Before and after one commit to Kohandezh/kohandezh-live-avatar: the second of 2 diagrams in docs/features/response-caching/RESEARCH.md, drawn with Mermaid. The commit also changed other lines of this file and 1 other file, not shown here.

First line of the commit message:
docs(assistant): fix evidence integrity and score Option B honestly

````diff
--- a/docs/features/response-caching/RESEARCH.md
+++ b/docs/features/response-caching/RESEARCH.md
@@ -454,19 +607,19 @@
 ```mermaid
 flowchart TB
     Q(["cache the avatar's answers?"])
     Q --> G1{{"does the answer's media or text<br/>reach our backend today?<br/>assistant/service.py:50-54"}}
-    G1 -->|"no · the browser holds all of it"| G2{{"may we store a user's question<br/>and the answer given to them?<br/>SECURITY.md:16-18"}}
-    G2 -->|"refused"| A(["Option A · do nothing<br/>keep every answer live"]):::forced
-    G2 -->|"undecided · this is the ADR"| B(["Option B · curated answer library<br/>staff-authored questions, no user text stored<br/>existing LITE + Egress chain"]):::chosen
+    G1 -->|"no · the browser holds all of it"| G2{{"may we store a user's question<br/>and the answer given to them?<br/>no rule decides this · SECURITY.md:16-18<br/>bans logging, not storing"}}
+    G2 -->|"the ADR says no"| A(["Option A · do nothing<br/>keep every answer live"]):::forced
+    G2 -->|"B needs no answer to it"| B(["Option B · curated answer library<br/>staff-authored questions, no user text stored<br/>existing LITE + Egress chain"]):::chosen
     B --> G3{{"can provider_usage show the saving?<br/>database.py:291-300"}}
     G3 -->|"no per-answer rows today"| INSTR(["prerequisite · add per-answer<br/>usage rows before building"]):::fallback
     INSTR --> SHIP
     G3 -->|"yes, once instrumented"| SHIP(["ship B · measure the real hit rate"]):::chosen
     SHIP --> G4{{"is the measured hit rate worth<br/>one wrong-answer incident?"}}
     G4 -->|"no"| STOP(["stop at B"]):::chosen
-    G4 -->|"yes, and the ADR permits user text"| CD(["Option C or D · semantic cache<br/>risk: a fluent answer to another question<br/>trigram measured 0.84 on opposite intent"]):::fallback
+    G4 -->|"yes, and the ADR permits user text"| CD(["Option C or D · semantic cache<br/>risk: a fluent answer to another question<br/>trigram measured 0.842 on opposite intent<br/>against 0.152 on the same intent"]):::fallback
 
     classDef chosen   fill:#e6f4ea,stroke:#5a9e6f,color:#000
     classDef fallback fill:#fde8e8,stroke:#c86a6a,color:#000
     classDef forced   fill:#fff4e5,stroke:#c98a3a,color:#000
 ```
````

- - - -

#### Exercise prompt
Only the lines containing the string "holds" are needed; pull them out of the records.

#### Final answer
-    G1 -->|"no · the browser holds all of it"| G2{{"may we store a user's question<br/>and the answer given to them?<br/>SECURITY.md:16-18"}}
+    G1 -->|"no · the browser holds all of it"| G2{{"may we store a user's question<br/>and the answer given to them?<br/>no rule decides this · SECURITY.md:16-18<br/>bans logging, not storing"}}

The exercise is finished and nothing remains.